A column by Len Johnson – Runner’s Tribe
I’m not really a road trip sort of bloke. Unlike Willy Nelson, I can wait to get on the road again.
The then almost-obligatory campervan trek around Europe 40 years ago excepted, I’ve rarely travelled, by road, more than one day at a time. My idea of a road trip has become something done by foot over a distance of 42.195 kilometres.
In my early adult years it was quite the thing to winter holiday on the Gold Coast. Still is, of course, but in those days preceding budget airfares, groups of young blokes packed into cars and drove the 1700 kilometres from Melbourne to Surfers Paradise virtually non-stop. Not me, however: my longest trip was a far more palatable Melbourne to Adelaide.
It was with some trepidation, then, that I set off from Melbourne almost two weeks ago to visit my brother at Port Macquarie on what is, I’m told, the New South Wales mid-North Coast. The South Coast, the Central Coast, the mid-North and North Coasts – surely, the cartographers had already plumbed the depths of imagination by the time they got around to naming the extensive tracts of coastline.
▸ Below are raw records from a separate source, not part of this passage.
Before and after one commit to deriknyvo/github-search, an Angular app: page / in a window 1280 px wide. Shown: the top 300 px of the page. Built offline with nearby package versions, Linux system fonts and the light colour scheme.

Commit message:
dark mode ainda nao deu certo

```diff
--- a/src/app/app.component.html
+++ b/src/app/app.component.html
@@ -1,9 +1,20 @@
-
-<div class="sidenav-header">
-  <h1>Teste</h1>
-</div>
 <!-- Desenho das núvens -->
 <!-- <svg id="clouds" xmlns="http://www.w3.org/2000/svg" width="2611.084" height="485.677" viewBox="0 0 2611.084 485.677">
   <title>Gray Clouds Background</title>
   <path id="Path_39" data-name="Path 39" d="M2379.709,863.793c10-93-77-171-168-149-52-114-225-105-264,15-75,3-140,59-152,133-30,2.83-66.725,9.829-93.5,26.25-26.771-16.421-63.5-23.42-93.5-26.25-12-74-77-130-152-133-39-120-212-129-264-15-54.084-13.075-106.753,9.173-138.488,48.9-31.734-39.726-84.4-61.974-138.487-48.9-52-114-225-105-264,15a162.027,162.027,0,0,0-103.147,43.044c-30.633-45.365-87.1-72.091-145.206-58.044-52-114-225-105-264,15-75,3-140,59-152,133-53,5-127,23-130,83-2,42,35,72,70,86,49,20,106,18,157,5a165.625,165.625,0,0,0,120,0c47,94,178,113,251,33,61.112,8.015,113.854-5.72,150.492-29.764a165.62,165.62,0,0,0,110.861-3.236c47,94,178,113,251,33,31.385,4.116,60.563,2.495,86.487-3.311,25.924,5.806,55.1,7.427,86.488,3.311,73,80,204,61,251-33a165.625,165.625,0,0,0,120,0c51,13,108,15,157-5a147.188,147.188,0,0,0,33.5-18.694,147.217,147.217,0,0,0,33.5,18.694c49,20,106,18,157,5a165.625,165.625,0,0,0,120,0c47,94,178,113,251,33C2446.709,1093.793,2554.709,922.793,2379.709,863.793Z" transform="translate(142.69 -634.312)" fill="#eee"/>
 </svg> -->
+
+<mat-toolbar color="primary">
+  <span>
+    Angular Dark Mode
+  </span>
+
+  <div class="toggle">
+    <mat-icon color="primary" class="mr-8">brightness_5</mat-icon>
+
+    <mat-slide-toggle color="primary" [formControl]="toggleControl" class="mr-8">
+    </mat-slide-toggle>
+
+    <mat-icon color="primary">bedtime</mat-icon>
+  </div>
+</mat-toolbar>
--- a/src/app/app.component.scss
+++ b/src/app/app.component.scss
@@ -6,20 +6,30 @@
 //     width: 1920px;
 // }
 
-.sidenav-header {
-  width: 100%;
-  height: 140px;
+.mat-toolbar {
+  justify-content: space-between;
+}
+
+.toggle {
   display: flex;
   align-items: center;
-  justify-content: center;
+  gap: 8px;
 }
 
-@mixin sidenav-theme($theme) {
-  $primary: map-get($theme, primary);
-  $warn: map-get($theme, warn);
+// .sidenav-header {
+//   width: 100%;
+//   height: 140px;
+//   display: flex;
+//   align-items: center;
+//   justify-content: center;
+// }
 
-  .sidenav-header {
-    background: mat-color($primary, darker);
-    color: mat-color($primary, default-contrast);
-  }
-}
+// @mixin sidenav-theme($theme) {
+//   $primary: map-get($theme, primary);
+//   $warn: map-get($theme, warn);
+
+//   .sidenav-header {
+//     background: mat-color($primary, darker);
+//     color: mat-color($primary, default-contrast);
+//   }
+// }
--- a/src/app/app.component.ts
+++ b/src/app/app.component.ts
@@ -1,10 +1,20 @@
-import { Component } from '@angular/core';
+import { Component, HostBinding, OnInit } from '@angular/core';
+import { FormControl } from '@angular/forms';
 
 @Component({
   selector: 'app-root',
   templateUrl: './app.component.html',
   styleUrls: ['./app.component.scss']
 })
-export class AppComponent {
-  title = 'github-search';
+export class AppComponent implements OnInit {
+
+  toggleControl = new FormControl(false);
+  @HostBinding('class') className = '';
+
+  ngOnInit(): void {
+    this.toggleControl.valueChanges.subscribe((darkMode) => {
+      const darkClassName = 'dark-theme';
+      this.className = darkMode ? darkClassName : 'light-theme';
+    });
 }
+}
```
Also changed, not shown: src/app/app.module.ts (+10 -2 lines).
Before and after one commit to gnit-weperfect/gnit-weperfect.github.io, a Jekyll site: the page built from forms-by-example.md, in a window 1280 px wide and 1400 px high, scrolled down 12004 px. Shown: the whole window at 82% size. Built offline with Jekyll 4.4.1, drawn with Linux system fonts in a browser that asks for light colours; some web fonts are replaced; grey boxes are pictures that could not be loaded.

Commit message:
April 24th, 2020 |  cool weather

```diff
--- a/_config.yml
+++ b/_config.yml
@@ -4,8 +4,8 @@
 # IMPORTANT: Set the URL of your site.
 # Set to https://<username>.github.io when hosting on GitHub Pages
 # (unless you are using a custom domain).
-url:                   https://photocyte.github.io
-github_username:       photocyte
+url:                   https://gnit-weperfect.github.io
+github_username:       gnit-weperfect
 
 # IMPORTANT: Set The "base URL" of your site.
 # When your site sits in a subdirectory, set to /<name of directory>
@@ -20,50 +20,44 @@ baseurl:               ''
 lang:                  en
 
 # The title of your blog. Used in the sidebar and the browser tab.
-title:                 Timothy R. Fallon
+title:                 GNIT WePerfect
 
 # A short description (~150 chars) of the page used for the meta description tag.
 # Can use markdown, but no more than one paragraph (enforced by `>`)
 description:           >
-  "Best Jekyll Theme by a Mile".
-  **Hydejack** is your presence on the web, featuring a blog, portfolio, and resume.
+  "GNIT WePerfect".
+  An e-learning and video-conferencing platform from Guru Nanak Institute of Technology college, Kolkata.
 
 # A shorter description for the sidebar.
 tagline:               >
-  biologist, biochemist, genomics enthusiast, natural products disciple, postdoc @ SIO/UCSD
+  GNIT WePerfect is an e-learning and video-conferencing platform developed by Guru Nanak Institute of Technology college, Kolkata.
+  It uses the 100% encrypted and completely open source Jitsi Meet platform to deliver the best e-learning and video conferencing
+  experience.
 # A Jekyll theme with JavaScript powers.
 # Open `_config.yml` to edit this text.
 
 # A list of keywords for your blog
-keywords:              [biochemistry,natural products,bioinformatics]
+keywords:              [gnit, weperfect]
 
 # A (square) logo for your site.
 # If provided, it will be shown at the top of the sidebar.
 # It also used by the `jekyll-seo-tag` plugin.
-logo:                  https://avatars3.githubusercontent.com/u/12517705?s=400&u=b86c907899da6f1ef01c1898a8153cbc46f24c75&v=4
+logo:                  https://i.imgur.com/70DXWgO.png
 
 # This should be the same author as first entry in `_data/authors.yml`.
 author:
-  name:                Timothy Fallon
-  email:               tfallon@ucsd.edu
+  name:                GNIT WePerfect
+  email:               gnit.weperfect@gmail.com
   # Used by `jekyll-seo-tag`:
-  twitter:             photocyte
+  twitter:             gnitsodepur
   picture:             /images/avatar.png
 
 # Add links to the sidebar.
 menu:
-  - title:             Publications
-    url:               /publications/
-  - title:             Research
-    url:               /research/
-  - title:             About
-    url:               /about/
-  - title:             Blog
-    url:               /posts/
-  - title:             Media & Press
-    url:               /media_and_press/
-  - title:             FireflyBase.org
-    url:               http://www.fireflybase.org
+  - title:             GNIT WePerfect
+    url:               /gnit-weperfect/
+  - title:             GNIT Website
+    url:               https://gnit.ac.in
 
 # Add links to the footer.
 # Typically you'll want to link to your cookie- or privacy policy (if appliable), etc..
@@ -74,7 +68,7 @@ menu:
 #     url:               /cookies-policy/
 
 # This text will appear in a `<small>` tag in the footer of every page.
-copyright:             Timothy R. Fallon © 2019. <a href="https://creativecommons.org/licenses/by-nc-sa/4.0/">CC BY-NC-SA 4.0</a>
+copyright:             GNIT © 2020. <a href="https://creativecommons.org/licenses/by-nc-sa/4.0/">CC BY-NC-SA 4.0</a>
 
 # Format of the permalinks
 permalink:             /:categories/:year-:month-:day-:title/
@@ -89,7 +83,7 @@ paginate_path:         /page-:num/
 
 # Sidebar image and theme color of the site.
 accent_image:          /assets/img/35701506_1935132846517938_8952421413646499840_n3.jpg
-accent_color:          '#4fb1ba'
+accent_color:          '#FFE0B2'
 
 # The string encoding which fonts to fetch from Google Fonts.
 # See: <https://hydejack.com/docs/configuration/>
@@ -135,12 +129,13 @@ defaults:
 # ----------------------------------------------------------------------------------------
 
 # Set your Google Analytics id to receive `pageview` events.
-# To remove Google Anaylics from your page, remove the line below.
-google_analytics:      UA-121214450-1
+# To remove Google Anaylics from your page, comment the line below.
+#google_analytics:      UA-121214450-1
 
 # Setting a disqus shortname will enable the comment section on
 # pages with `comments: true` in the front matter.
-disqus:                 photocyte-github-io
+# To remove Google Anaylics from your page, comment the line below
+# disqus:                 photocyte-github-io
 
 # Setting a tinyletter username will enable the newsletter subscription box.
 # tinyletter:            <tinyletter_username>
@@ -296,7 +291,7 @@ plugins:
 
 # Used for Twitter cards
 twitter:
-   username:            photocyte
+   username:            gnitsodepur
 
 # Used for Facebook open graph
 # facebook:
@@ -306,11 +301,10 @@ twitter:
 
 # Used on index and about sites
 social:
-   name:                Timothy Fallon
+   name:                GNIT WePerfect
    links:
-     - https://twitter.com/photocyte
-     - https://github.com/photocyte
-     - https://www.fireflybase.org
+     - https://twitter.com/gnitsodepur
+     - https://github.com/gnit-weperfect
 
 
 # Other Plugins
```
Anyway, it seemed an excellent opportunity to see one of the all-too-many parts of our wide country that I had never visited. The plan was to do the long haul from Melbourne to the north with one overnight stop then break up the return journey with further visits to friends in Sydney and Canberra.
Travel broadens the mind, they say: it also stiffens the back, an impact that became apparent at each meal or petrol stop as I covered almost 1300 kilometres in the first, two-day, stint.
For the runner, it also offers a variety of running experiences. Runs along the banks of the Wingecarribee River at Berrima in the NSW Southern Highlands, along the beaches and cliff tops of Port Macquarie, around the inner-urban Iron Cove in Sydney and through what has been restored of the Stromlo Forest in Canberra.
Berrima and Port Macquarie don’t share many obvious similarities, though both contain monuments to the shabby history of Australia’s first World War internment practices. People of German heritage – very few of whom could be seriously classified as security risks of any kin – were interned all round Australia.
The Berrima Court House and adjoining Gaol both date back to the 1830s. The gaol had closed by the early 20th century when it was reactivated to serve as an internment camp. The Germans confined there were a mixture of merchant marine personnel, executives of German companies operating in Australia and even a handful of prisoners from the sinking of the German light cruiser the SMS Emden.
When the penny dropped as to the real, rather than perceived, security risk, the prisoners were virtually given the run of the place, allowed to set up vegetable gardens around the gaol walls, inject their meagre allowances into local businesses and build their own boating and recreational facilities along the river (the latter forming the basis of a short, informative run along the banks).
It was a similar story at Trial Bay, a little way north of Port Macquarie. The beautiful – to the non-confined – sandstone building fell into disuse before internment gave it a new purpose. Again, as much as pose any threat, the inmates were guardedly welcomed and provided a benefit to the existing community.
Sadly, both sites were vandalised and, in the case of the Berrima constructions, largely destroyed once peace was restored.
It was also the tail end of whale spotting season. By this stage, the whales and their calves have moved further off-shore, so instead of actual sightings we had to make do with catching a glimpse of a spout or the splash of a breaching. In between watching out for whales and, at the same time, keeping a wary eye above for swopping magpies and on the ground – it was also brown snake season – it’s a wonder I didn’t wind up in the pacific at some stage.
Nothing that exciting in Sydney, except the path around Iron Cove is no completely paved, making it more accessible, better for cyclists, walkers and some runners, but leaving those of us who like a mix of surfaces a little downhearted.
Canberra’s Stromlo Forest had claims to be the epicentre of Australian distance running in the latter years of last century, with coach Pat Clohessy and world champion marathoner Rob de Castella at the head of the national capital pack. Stromlo, with its many kilometres of forgiving dirt tracks and hectares of pine plantation, was the main training venue.
‘Clo’ departed in the 1990s, ‘Deek’ got older but the heaviest blow to Stromlo came from the devastating 2003 bushfires which took several lives, destroyed hundreds of homes and virtually razed the forest.
The disaster prompted the ACT government to establish new suburbs as part of a wider buffer between populated areas and bushland in the ‘bush’ capital. Large tracts of the forest remained, but running there for the next few years was like running on the moon.
In that context, it was pleasing to find on this visit that, while still well short of its former glory (by 2003, most of the pine plantations contained mature trees), Stromlo was again recognisably a forest. The seedlings had become 10-15 year old trees, the tracks were softer underfoot again and you could pick out the skeletons of many of the old runs. I’m also still capable of punching out six-minute distance units though, sadly, the unit in question is kilometres now, were once it was miles.
I’m still not completely sold on the virtues of being ‘on the road’ again, but such pleasant surprises do wonders for the morale and make the journey worthwhile.